The other day I saw some flowers in a salt shaker on my table and thought It would make a neat photo, so I made a video of the set up and break down of the set up. I used 1 75watt/hour Daylight Balanced CFL bulb cam left a gold reflector cam right, and a 5-1 reflector (white side) behind the subject acting as a background. I had to blur the background in Photoshop so that is a little evident around the edges. Way back when I first got my 40D I took a shot with the exact same set up I liked a little better, so check it out, here.



Sorry for the really bad audio quality!

Video: New Gear

I recently ordered a new camera bag and a large rocket Blower from B&H, which I highly recommend for buying photo gear, very competitively priced, and super fast shipping.

I ordered the Canon Deluxe Backpack 200Eg and the Giottos Large Rocket Blower. So I have a video of the opening of my new gear, and also the packing of my new bag, which will truely hold my 40D and 28-135 (ƒ3.5-5.6) just fine, can't wait to need a new bag though, because it will mean I have a lot of gear.

Video: Macro Photography

Hello again everyone, here's the second video in my series. I was out in my yard cutting the grass when I found a dead beetle, that was very large, so I decided to take a photo of it. In this video I will walk you through the set up I used to take it.




(Click on the Thumbnail for larger image)




Sunday, July 20, 2008

Video: Canon 40D HighSpeed Shooting Demo

Hey everyone, this is my first post since the 'Welcome' which I believe blogger creates for you. That's because I have been deciding what to post about and, I have decided I will interview photographers, and also make a lot of videos, demonstrating techniques and all. This is my first video, demonstrating the 6.5FPS of the 40d, but actually putting it to use, and not just holding the shutter down.

I set my camera up on a tripod, and took photos while I threw water balloons at the ground.






here is one of the shots: (for more see the Gallery)


Jake

Tuesday, June 10, 2008

Welcome Readers

Readers, welcome to my blog. I really don't know what the point of this blog will be, maybe a little to show off work, but the title "exposure" would suggest I am exposing something and I hope to interview a lot of photographers, and aspiring photographers on the blog.

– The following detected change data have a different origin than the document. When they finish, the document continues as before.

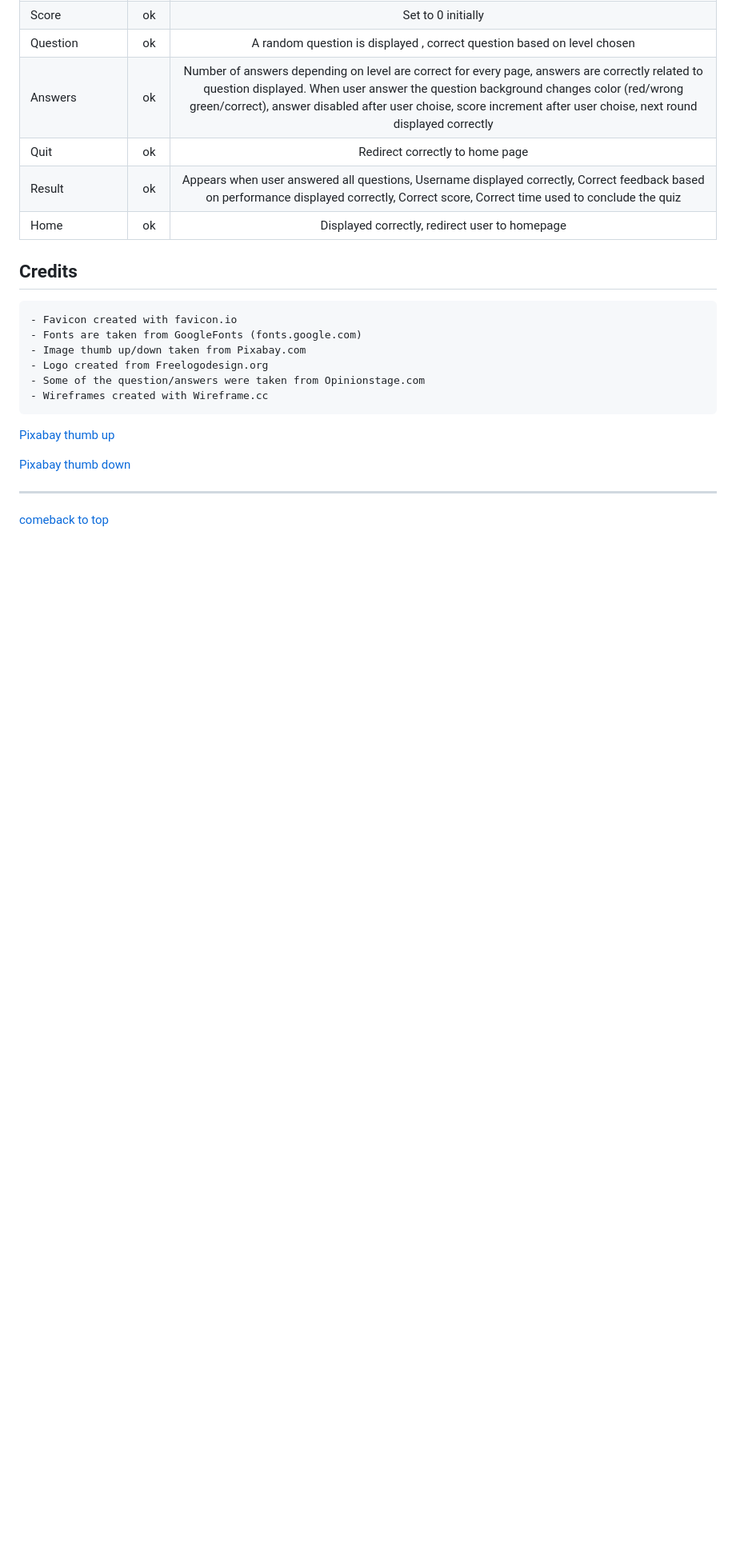
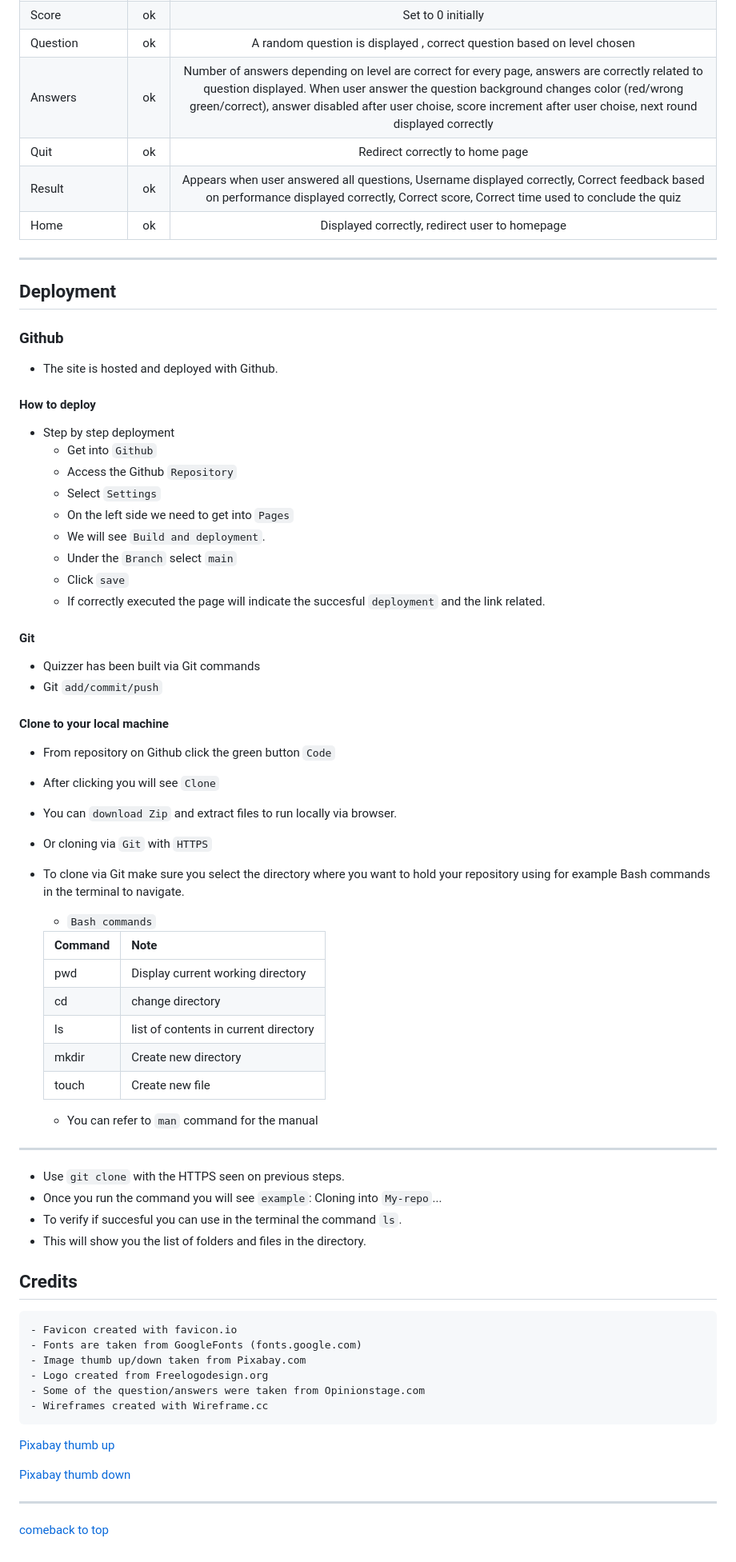
Before and after one commit to ValerioS05/pj2Quizzer, a Markdown page: README.md, the part around one of its changes. Shown at 80% size. Rendered like a GitHub page; blank space fills up the shorter version.

Commit message:
added content to user stories, added deployment, fixed typos in readme

```diff
--- a/README.md
+++ b/README.md
@@ -349,8 +355,48 @@ After clicking on one of the options we are redirected by hyperlink to the page
 | Quit | ok | Redirect correctly to home page |
 | Result | ok  | Appears when user answered all questions, Username displayed correctly, Correct feedback based on performance displayed correctly, Correct score, Correct time used to conclude the quiz |
 | Home | ok  | Displayed correctly, redirect user to homepage |
+---
 
 
+## Deployment
+### Github
+- The site is hosted and deployed with Github.
+#### How to deploy
+- Step by step deployment
+  - Get into `Github`
+  - Access the Github `Repository`
+  - Select `Settings`
+  - On the left side we need to get into `Pages`
+  - We will see `Build and deployment`.
+  - Under the `Branch` select `main`
+  - Click `save`
+  - If correctly executed the page will indicate the succesful `deployment` and the link related.
+
+#### Git
+- Quizzer has been built via Git commands
+- Git `add/commit/push`
+
+#### Clone to your local machine
+- From repository on Github click the green button `Code`
+- After clicking you will see `Clone`
+- You can `download Zip` and extract files to run locally via browser.
+- Or cloning via `Git` with `HTTPS`
+- To clone via Git make sure you select the directory where you want to hold your repository using for example Bash commands in the terminal to navigate.
+  - `Bash commands`
+
+  | Command | Note |
+  |---|---|
+  | pwd | Display current working directory |
+  | cd | change directory |
+  | ls | list of contents in current directory|
+  | mkdir| Create new directory |
+  | touch | Create new file |
+  - You can refer to `man` command for the manual
+---
+- Use `git clone` with the HTTPS seen on previous steps.
+- Once you run the command you will see `example`: Cloning into `My-repo`...
+- To verify if succesful you can use in the terminal the command `ls`.
+- This will show you the list of folders and files in the directory.
 
 
 ## Credits
```
Also changed, not shown: other parts of README.md (+11 -5 lines).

let me know any ideas you have and what you would like to see on this blog in the future.
Jake